“The game farms, game ranching industry and the hunting industry in South Africa are growing. Right now we have about 20 million hectares in private land ownership that are considered to be game farms,” Hermann Meyeridricks, president of the Professional Hunters Association of South Africa told CNBC Africa in an interview.
According to research conducted by the University of the North West, the country’s hunting industry generated about 6.7 billion rand in 2012, while over 9,000 foreign hunters visited South Africa and spent about 140,000 rand per hunt.
With the number of game farms in South Africa currently standing at 10,000 as well as the increasing game prices and demand, Meyeridricks believes that the hunting industry in the country is very healthy at this stage.
“You can see that it [the hunting industry] is growing in the growing game prices, the growing demand and the growing number of hunters visiting South Africa so the industry is healthy and doing well,” he added.
He further explained that the sustainable trophy hunting of animals such as elephants and rhino also contributes to the conservation of them.
“We have to look at managing elephants in a sensible and economically sustainable manner and trophy hunting certainly is. It has a low impact, as you take out selected bulls that are past their breeding time and the money generated by that is considerable,” explained Meyeridricks.
With the high numbers of illegal rhino poaching, the hunting industry receives vast criticisms worldwide. However, Meyeridricks believes that the trading of white rhino horns should be made legal as a means to resolve the problem of illegal poaching and trade on the black market.
“What we’re doing at the moment is simply not working. You can take out the foot soldiers and they are replaced with more foot soldiers so we need to find ways of striking at a high level to stop the poaching,” he said.
“The demand far outstrips the supply, we need to find a way of saturating or feeding that supply. There is a strong drive to have the trade in rhino horn, which is illegal at the moment, to have that legalised.”
The trophy hunting of white rhinos, he added, is also a significant contributor to rhino conservation.
“We do believe the sustainable trophy hunting of rhino contributes to rhino conservation.
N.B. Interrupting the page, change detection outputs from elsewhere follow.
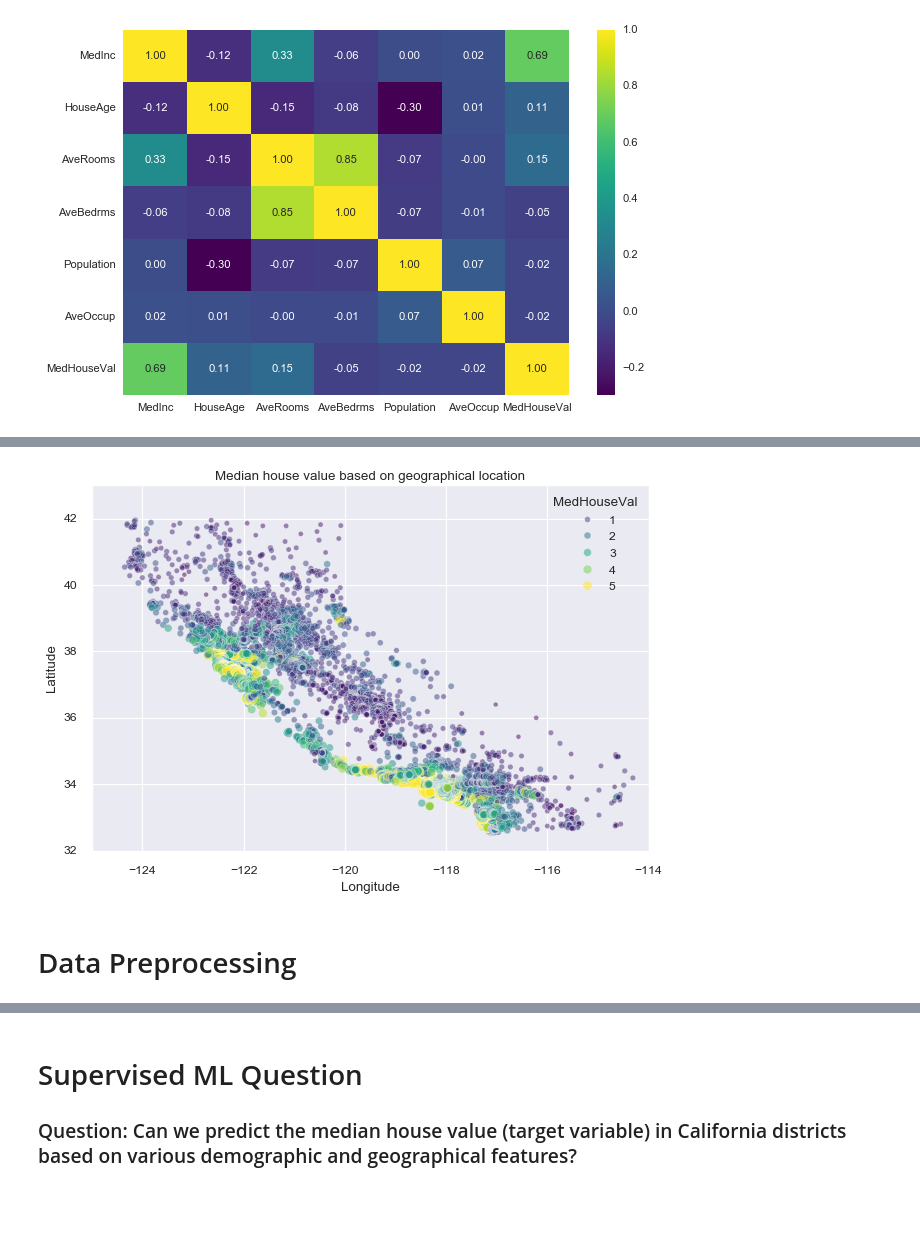
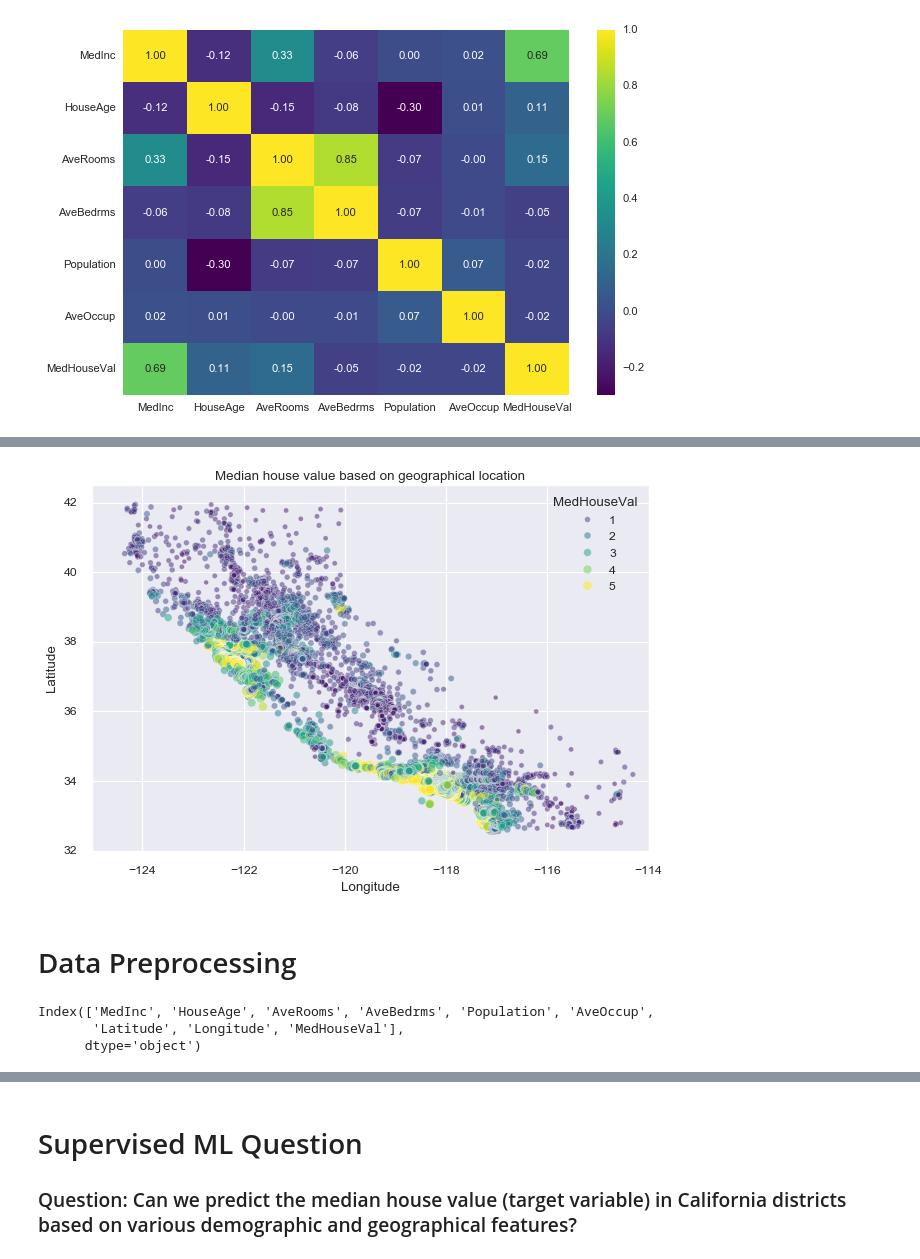
Before and after one commit to efyrb4/dsda-zdat2003-assessment-2-efyrb4, a Jupyter notebook: src/ML_experiments.ipynb, the cells around one changed output, grey strips where cells are left out. Saved outputs shown, nothing was run; the diff lists cells and outputs as text; code cells hidden in the pictures; blank space fills up the shorter version.

```diff
--- a/src/ML_experiments.ipynb
+++ b/src/ML_experiments.ipynb
@@ -193,20 +195,27 @@ plt.show()
 # %%
 # Scatter plot of Median House Value based on geographical location
 sns.scatterplot(data = housing_df,
                  x = "Longitude",
                    y = "Latitude",
                      size = "MedHouseVal",
                        hue = "MedHouseVal",
                          palette = "viridis",
                            alpha=0.5)
 
-# Visual adjustments
-plt.ylim(32, 43)
+# Visual adjustments, for x and y axis limits, labels, legend and title
+plt.ylim(32, 42.5)
 plt.xlim(-125, -114)
 plt.legend(title = "MedHouseVal")
 plt.title("Median house value based on geographical location")
 plt.show()
 # %% [output]
-[figure, old version]
+[figure, new version]
 # %% [markdown]
 # Data Preprocessing
+# %%
+# Columns within the housing df
+housing_df.columns
+# %% [output]
+Index(['MedInc', 'HouseAge', 'AveRooms', 'AveBedrms', 'Population', 'AveOccup',
+       'Latitude', 'Longitude', 'MedHouseVal'],
+      dtype='object')
```
Also changed, not shown: parts of 14 cells of this notebook.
If it wasn’t for the trophy hunting of rhinos, we wouldn’t have the numbers that we have today. We have close to 19,000 white rhinos in South Africa at the moment, of which 5,500 is in private ownership,” he added.